● What is required: Scan the material and copy out each line where the word "width" occurs.

● Exercise inputs:
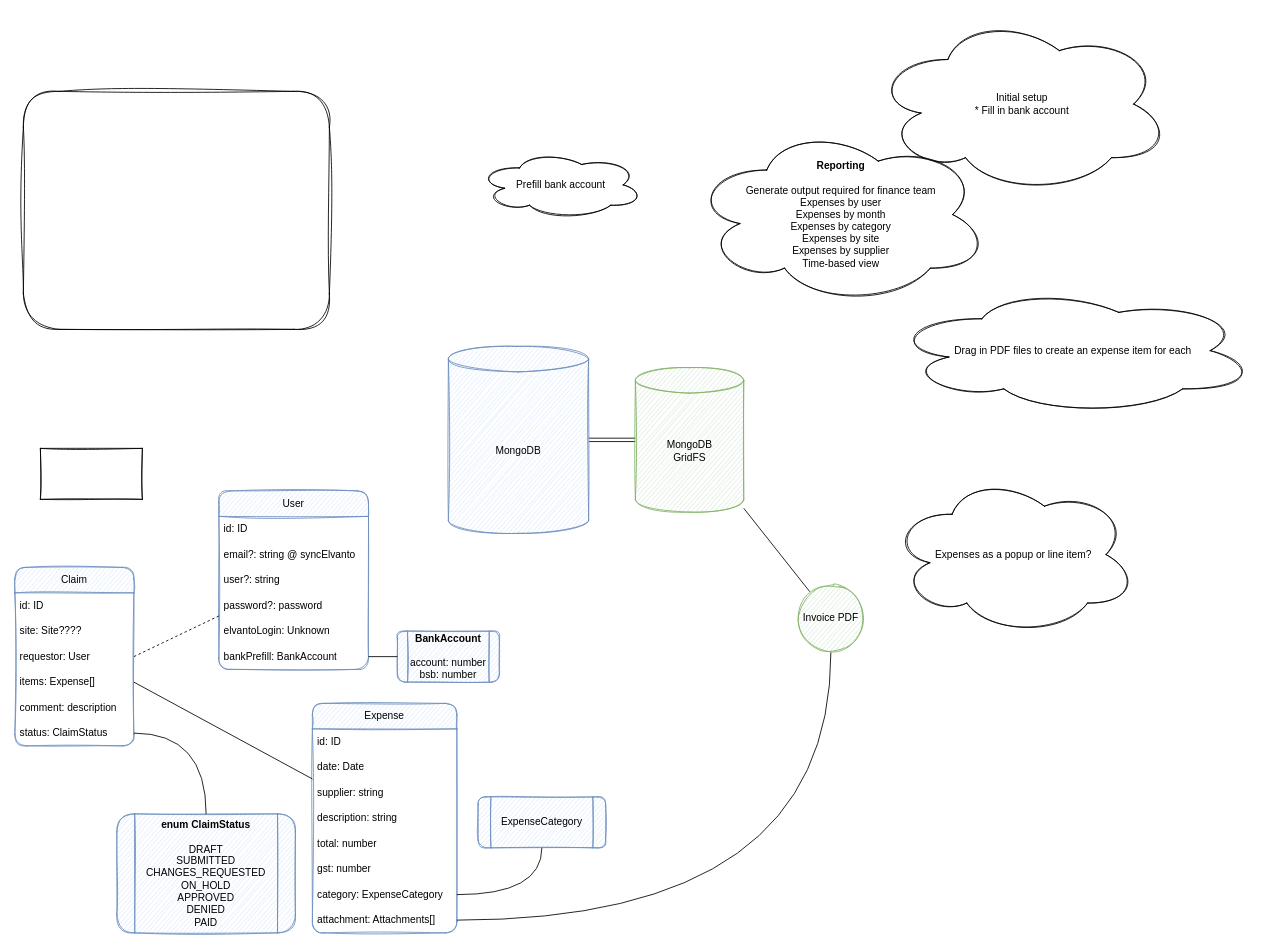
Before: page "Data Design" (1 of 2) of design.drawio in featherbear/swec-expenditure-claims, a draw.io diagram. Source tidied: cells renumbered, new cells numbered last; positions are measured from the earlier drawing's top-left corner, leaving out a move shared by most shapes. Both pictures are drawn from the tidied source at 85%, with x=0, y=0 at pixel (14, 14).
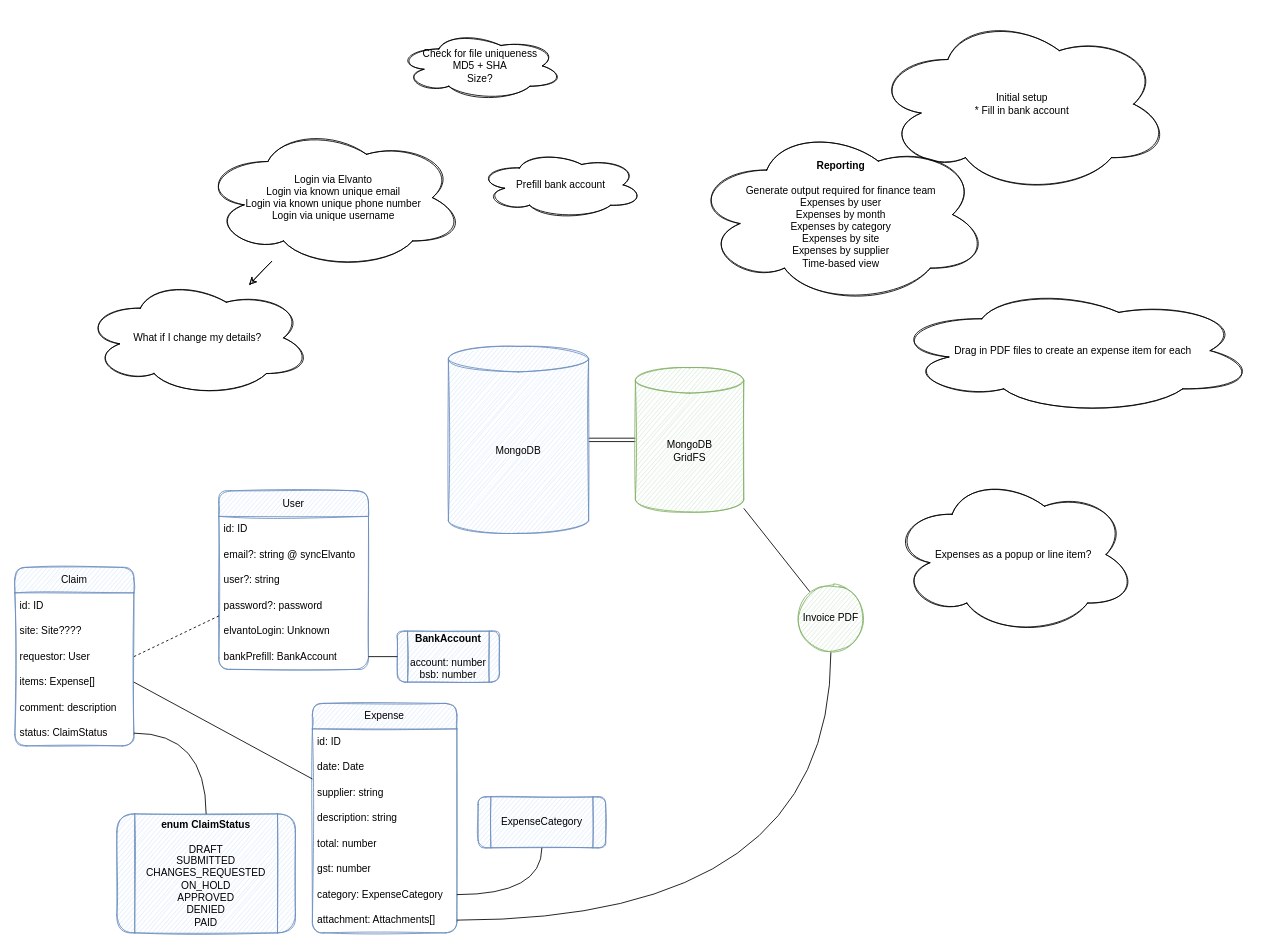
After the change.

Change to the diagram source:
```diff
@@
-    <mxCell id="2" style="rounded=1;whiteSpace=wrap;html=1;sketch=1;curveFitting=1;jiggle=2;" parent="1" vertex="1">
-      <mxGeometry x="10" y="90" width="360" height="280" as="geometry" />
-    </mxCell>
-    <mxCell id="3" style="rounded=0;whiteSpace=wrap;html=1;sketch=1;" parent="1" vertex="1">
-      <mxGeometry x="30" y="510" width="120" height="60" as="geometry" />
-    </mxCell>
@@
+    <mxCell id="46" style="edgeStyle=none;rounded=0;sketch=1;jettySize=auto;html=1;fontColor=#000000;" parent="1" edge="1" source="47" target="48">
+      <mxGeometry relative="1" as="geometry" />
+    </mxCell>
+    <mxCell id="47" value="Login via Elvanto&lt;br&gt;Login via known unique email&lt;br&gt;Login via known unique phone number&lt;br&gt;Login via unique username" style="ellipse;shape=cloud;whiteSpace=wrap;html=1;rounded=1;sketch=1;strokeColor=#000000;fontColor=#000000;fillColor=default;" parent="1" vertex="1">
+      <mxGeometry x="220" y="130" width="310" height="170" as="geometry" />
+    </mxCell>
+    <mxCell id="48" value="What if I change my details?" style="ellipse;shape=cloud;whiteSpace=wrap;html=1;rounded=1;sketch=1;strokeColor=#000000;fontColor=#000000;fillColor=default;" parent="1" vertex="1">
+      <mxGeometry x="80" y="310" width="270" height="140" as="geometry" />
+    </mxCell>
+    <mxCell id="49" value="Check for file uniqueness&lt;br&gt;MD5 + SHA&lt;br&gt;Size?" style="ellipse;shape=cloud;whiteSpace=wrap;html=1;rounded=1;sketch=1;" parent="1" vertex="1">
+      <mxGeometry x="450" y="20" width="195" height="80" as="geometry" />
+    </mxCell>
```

● Solution for this problem:
-      <mxGeometry x="10" y="90" width="360" height="280" as="geometry" />
-      <mxGeometry x="30" y="510" width="120" height="60" as="geometry" />
+      <mxGeometry x="220" y="130" width="310" height="170" as="geometry" />
+      <mxGeometry x="80" y="310" width="270" height="140" as="geometry" />
+      <mxGeometry x="450" y="20" width="195" height="80" as="geometry" />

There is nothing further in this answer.